In missing child investigations, one tool that’s available to law enforcement to help bring those who are missing home is the AMBER Alert.
The system, which stands for America’s Missing: Broadcast Emergency Response, has been used in Iowa since March 13, 2003.
Iowa’s AMBER Alert system is managed by the Iowa Department of Public Safety.
“The AMBER Alert is a tool that law enforcement uses to alert the public in a large geographic area that a child has been abducted,” Jessica Lown, communications manager for the DPS, said Wednesday. “It’s physically designed for child abductions where the life and limb of the child is considered at risk.”
Lown said there are four criteria that need to be met in order for law enforcement to issue an AMBER Alert.
Law enforcement must confirm that a child has been abducted and that information is entered into the Iowa On-Line Warrants and Articles Criminal Justice Information Network and the National Crime Information Center.
“The person who has been abducted must be under 18,” Lown said. “Law enforcement has to have credible evidence or information that indicates the child is in danger, and we also have to have descriptive information.”
That includes descriptions of both the child and abductor.
If at least one of the four criteria is missing, an alert will not be issued. Lown said this is necessary for the system to work.
“The AMBER Alert is a tool we use to alert the general public that a child has been abducted, but it’s not just an information piece; it’s a call to action,” she said. “We want people to be on the lookout, and if we can’t provide information it’s useless.”
In the case of Kathlynn Shepard, Lown said the DPS was preparing to issue an AMBER Alert after the case was reported to police.
“We had a paperwork request that was submitted to the DPS,” Lown said. “We were in the process of getting that activated when we were notified that the abductor was located. At that point in time, the criteria for the AMBER Alert was no longer met.

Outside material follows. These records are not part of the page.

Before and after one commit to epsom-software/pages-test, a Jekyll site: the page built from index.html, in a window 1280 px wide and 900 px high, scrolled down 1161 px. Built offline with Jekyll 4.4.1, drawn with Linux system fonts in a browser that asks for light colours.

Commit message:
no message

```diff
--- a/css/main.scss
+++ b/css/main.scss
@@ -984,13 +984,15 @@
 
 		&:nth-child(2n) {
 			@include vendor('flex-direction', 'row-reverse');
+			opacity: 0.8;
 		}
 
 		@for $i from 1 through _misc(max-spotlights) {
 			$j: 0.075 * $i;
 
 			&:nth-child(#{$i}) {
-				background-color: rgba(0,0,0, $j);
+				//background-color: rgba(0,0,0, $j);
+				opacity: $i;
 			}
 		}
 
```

Law enforcement’s efforts needed to be shifted to a very localized search and rescue effort.”
Since 2003, there have been 18 AMBER Alerts issued in Iowa, according to the Iowa AMBER Alert website. There have been none issued so far this year; one was issued in 2012 and two in 2011.
Lown characterized the use of AMBER Alerts as “relatively infrequent,” but added there’s a reason for that.

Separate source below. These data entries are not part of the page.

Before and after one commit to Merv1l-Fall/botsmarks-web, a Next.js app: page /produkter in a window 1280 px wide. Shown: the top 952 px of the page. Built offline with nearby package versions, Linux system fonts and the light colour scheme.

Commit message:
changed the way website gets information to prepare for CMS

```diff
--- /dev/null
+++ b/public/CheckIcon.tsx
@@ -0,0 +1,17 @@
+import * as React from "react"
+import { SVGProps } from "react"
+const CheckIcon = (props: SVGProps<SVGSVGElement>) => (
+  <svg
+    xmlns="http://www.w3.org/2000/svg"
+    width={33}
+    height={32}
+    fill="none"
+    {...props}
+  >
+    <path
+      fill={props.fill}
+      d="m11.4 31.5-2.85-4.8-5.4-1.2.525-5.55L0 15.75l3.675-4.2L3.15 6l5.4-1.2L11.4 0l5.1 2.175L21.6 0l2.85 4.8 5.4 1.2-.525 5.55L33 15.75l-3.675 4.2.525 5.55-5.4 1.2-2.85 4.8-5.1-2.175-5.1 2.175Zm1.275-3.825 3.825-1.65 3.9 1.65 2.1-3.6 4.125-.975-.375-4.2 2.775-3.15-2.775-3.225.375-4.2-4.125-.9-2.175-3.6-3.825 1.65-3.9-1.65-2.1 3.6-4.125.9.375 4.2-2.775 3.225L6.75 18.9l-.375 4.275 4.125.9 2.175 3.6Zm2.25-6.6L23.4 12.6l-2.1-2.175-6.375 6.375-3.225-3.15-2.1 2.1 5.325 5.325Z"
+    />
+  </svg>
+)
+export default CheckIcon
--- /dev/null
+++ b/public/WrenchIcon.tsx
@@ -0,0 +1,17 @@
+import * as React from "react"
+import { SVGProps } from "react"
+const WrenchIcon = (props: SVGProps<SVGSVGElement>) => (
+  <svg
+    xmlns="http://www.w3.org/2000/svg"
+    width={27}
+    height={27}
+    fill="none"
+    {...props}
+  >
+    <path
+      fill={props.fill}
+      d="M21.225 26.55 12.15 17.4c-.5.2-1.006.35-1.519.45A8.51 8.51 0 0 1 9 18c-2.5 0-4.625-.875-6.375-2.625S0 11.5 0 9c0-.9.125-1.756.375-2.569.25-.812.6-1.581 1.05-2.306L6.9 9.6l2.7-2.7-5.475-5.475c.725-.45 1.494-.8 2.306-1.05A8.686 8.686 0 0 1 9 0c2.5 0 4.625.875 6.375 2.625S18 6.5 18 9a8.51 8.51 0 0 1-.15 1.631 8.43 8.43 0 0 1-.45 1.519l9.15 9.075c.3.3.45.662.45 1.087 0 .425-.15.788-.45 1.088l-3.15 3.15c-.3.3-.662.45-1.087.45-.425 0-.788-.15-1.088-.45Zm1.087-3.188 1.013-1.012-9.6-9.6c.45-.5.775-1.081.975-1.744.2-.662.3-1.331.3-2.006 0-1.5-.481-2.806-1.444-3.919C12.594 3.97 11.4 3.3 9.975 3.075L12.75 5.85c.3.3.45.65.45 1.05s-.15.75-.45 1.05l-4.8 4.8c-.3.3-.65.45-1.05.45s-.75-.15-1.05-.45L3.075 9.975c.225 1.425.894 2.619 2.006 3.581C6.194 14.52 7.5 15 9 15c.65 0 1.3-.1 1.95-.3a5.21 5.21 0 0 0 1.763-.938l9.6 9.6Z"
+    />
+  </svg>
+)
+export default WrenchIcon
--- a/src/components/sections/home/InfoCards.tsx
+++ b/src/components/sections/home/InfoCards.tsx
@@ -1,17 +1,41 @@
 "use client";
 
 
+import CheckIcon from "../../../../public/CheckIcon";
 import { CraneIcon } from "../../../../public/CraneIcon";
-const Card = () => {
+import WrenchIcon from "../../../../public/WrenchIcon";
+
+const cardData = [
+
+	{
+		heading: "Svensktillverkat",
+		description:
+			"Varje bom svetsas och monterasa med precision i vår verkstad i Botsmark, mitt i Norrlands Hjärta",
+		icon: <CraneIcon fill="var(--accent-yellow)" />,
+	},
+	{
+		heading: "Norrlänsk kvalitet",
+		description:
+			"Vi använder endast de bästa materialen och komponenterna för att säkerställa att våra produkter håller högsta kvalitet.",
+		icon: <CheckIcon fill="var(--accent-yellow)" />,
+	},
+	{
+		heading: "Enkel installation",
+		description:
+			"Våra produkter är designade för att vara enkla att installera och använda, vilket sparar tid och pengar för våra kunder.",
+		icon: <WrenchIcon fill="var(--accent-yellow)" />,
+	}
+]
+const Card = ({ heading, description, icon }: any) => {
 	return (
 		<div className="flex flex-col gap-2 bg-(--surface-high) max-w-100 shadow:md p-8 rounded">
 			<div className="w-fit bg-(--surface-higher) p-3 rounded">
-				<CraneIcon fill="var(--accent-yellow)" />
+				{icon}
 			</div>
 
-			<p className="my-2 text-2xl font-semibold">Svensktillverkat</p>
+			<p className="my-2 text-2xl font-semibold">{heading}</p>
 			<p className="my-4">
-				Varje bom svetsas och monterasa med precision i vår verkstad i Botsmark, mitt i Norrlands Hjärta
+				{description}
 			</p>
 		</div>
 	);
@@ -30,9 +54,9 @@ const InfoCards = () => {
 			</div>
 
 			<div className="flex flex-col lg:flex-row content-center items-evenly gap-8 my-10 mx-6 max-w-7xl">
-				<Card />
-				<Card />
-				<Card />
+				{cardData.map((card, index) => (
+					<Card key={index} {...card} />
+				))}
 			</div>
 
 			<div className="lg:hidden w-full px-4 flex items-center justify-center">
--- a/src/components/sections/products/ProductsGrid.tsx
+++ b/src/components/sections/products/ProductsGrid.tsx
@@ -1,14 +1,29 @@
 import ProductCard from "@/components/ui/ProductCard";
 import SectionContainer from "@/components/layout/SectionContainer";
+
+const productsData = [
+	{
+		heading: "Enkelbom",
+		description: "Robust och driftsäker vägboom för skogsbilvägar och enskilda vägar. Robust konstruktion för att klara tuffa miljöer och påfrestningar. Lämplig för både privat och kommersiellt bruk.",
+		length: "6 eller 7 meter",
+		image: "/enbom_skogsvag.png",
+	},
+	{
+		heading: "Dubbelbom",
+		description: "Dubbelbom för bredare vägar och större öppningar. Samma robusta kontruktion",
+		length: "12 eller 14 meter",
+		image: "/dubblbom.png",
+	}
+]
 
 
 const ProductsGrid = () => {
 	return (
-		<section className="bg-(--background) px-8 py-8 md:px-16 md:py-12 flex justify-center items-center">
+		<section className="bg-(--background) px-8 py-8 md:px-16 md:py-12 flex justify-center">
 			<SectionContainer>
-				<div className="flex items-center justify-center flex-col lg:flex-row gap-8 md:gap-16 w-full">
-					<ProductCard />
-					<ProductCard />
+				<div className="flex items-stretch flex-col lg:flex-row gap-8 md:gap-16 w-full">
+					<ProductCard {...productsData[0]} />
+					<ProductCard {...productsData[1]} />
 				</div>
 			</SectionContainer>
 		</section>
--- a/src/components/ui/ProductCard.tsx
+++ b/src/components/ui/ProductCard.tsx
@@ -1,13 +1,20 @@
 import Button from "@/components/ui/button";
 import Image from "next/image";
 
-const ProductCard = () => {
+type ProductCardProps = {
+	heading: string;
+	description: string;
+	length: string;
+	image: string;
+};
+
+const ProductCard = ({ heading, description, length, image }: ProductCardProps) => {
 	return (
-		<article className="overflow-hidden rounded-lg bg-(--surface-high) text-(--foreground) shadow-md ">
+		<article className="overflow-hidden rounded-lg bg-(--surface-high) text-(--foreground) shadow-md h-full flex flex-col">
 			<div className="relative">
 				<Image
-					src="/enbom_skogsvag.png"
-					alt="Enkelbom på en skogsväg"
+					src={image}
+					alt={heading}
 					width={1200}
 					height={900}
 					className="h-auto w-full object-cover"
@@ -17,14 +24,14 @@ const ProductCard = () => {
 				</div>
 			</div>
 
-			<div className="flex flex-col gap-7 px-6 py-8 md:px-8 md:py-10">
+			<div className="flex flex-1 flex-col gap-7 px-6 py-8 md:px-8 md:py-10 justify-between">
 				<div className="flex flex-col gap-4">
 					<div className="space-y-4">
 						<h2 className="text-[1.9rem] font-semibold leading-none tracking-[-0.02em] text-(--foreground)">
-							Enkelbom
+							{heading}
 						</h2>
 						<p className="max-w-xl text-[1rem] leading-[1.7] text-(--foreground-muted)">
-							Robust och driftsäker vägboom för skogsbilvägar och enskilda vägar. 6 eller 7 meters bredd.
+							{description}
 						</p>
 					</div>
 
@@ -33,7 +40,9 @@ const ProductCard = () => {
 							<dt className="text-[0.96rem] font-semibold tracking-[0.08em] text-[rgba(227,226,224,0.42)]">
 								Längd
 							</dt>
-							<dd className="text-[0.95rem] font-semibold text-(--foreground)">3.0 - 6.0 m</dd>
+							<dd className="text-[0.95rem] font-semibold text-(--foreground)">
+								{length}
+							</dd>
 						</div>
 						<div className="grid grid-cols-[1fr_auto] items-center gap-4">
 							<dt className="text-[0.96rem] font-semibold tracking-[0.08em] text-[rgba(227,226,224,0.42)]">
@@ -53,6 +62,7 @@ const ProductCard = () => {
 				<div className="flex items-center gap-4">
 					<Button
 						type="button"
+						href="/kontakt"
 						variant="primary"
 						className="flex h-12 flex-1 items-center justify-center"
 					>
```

“We don’t want to have a situation in which the AMBER Alerts begin to become the norm and citizens ignore them and don’t participate in the call to action,” she said. “They might stop looking for the abductor because of how many are issued. It could become a boy who cried wolf scenario.”

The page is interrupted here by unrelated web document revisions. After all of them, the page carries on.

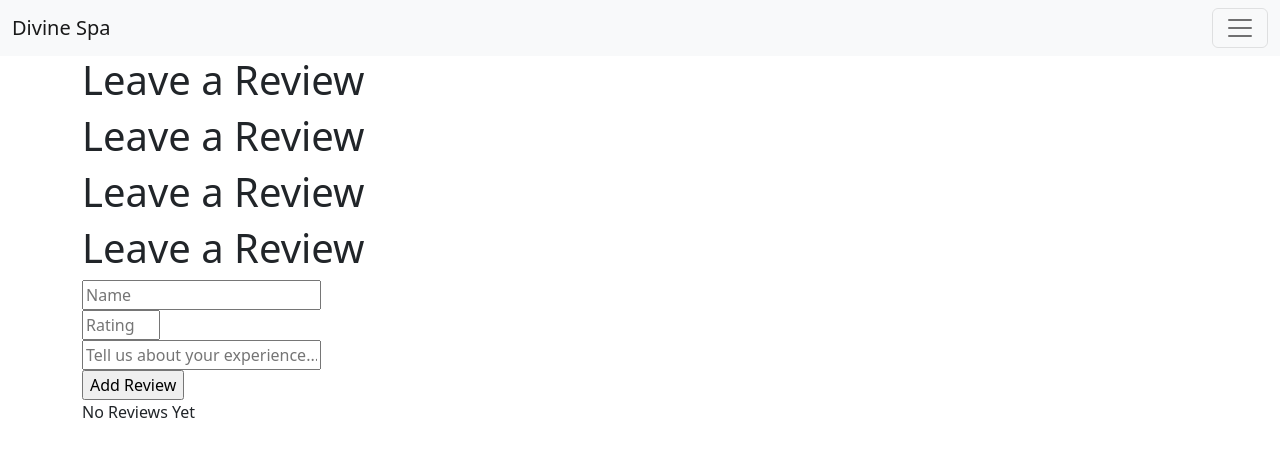
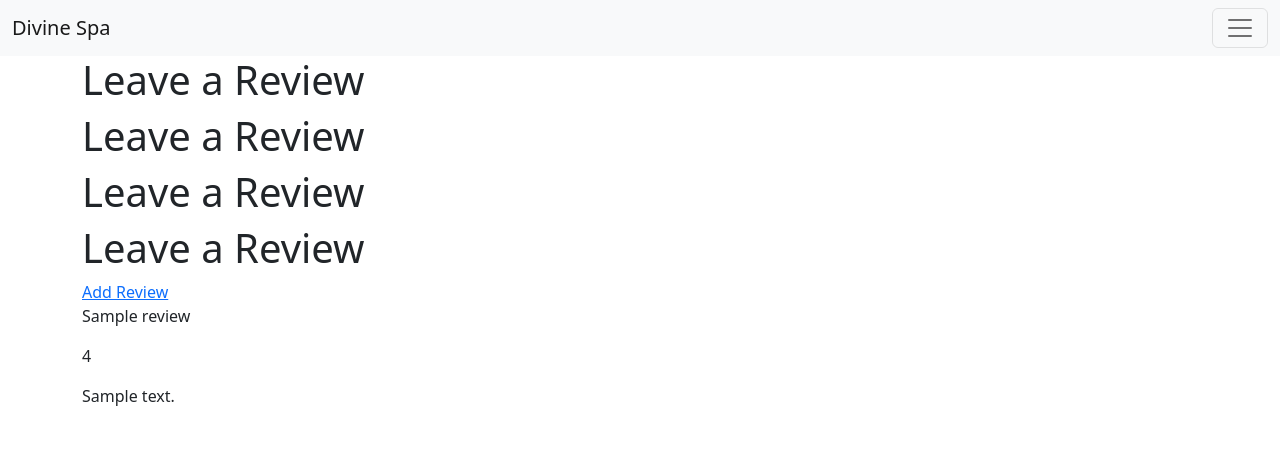
Before and after one commit to Candyce10/Devine-Spa, a Django app: page /reviews/ in a window 1280 px wide. Shown: the top 457 px of the page. Run offline with Django 4.2, Linux system fonts and the light colour scheme; tables that the repository leaves empty hold one stand-in row (values such as "Sample post").

Commit message:
review page configured

```diff
--- a/main_app/models.py
+++ b/main_app/models.py
@@ -14,8 +14,17 @@ class Service(models.Model):
     def __str__(self):
         return self.name
 
-    class Meta:
-        ordering = ['name']
+
+
+
+class Appointment(models.Model):
+    name = models.CharField(max_length=100)
+    email = models.CharField(max_length=150)
+    number = models.CharField(max_length=15)
+
+    def __str__(self):
+        return self.name
+
 
 class Review(models.Model):
     name = models.CharField(max_length=100)
@@ -25,11 +34,3 @@ class Review(models.Model):
 
     def __str__(self):
         return self.name
-
-class Appointment(models.Model):
-    name = models.CharField(max_length=100)
-    email = models.CharField(max_length=150)
-    number = models.CharField(max_length=15)
-
-    def __str__(self):
-        return self.name
--- a/main_app/templates/reviews.html
+++ b/main_app/templates/reviews.html
@@ -5,54 +5,14 @@
 <h1>Leave a Review</h1>
 <h1>Leave a Review</h1>
 <h1>Leave a Review</h1>
+<a class="button is-dark" href="{% url 'review_create' %}">Add Review</a>
+
 <div>
-    <form action="{% url 'review_create' %}" method ="POST">
-        {% csrf_token %}
-        <div>
-            <input
-                class="input"
-                type="text"
-                name="name"
-                placeholder="Name"
-                required
-            />
-        </div>
-        <div>
-            <input
-                class="input"
-                type="number"
-                name="rating"
-                placeholder="Rating"
-                max="5"
-                min="1"
-                required
-            />
-        </div>
-        <div>
-            <input
-                class="input"
-                type="text"
-                name="comment"
-                placeholder="Tell us about your experience..."
-                required
-            />
-        </div>
-        <div>
-            <input type="submit" value="Add Review" />
-        </div>
-    </form>
+    {% for review in reviews %}
+    <p>{{review.name}}</p>
+    <p>{{review.rating}}</p>
+    <p>{{review.comment}}</p>
+    {% endfor %}
 </div>
-{% for review in review.reviews.all %}
-<div>
-    <span>{{forloop.counter}}</span>
-    <span>{{review.name}}</span>
-    <span>{{review.rating}}</span>
-    <span>{{review.comment}}</span>
-</div>
-{% empty %}
-<div>
-  <p>No Reviews Yet</p>
-</div>
-{% endfor %}
 
 {% endblock %}
--- a/main_app/urls.py
+++ b/main_app/urls.py
@@ -6,7 +6,7 @@ urlpatterns = [
     path('about_us/', views.About.as_view(), name="about"),
     path('services/', views.ServiceList.as_view(), name="service_list"),
     path('services/<int:pk>/', views.ServiceDetail.as_view(), name="service_detail"),
-    path('reviews/', views.ReviewList.as_view(), name="reviews"),
+    path('reviews/', views.ReviewList.as_view(), name="review_list"),
     path('reviews/new', views.ReviewCreate.as_view(), name="review_create"),
     path('book_appointment/', views.AppointmentPage.as_view(), name="appointment"),
     path('book_appointment/new', views.AppointmentCreate.as_view(), name="appointment_create"),
--- a/main_app/views.py
+++ b/main_app/views.py
@@ -3,6 +3,7 @@ from django.views import View
 from django.http import HttpResponse, HttpResponseRedirect
 from .models import Service, Review, Appointment
 from django.views.generic.base import TemplateView
+from django.views.generic.edit import CreateView
 from django.views.generic import DetailView
 
 class Home(View):
@@ -32,26 +33,6 @@ class ServiceDetail(DetailView):
     model = Service
     template_name = "service_detail.html"
 
-class ReviewCreate(View):
-    def get(self, request):
-        return HttpResponse("All Reviews")
-
-class ReviewList(TemplateView):
-    template_name = "reviews.html"
-
-
-class ReviewCreate(View):
-
-    def post(self, request):
-        name = request.POST.get("name")
-        rating = request.POST.get("rating")
-        comment = request.POST.get("comment")
-        review = Review.objects.create(name=name, rating=rating, comment=comment)
-
-        review.save()
-
-        return redirect('reviews')
-
 class AppointmentPage(View):
      def get(self, request):
         return HttpResponse("Book Appointment")
@@ -73,3 +54,19 @@ class AppointmentCreate(View):
 
 class ConfirmationPage(TemplateView):
     template_name = "confirmation.html"
+
+
+class ReviewList(TemplateView):
+    template_name = "reviews.html"
+
+    def get_context_data(self, **kwargs):
+        context = super().get_context_data(**kwargs)
+        context["reviews"] = Review.objects.all()
+        return context
+
+
+class ReviewCreate(CreateView):
+    model = Review
+    fields = ['name', 'rating', 'comment']
+    template_name = "review_create.html"
+    success_url = "/reviews/"
```
Also changed, not shown: main_app/templates/review_create.html (added, +11 -0 lines), main_app/migrations/0013_alter_service_options.py (added), main_app/migrations/0014_alter_service_options.py (added), main_app/migrations/0015_alter_service_options.py (added).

While AMBER Alerts have their advantages, such as getting information on an abduction out statewide, they also have disadvantages.
“They can enable or provide an overflow of information, which is sometimes helpful and sometimes not,” Lown said. “The AMBER Alert is a great tool, but it’s just one tool in the toolbox. Very frequently the folks who work on that are doing other things that are important and will bear positive results when there’s been an abduction.”
“Just because an AMBER Alert is not issued doesn’t mean many other things aren’t going that will lead to the safe recovery of a missing person,” she added.
The AMBER Alert was created in 1996 after the abduction and murder of 9-year-old Amber Hagerman in Arlington, Texas. According to the DPS AMBER Alert website, “following her murder, concerned individuals contacted local radio stations in the Dallas area and suggested that the station broadcast special “alerts” over the airwaves to help find abducted children.”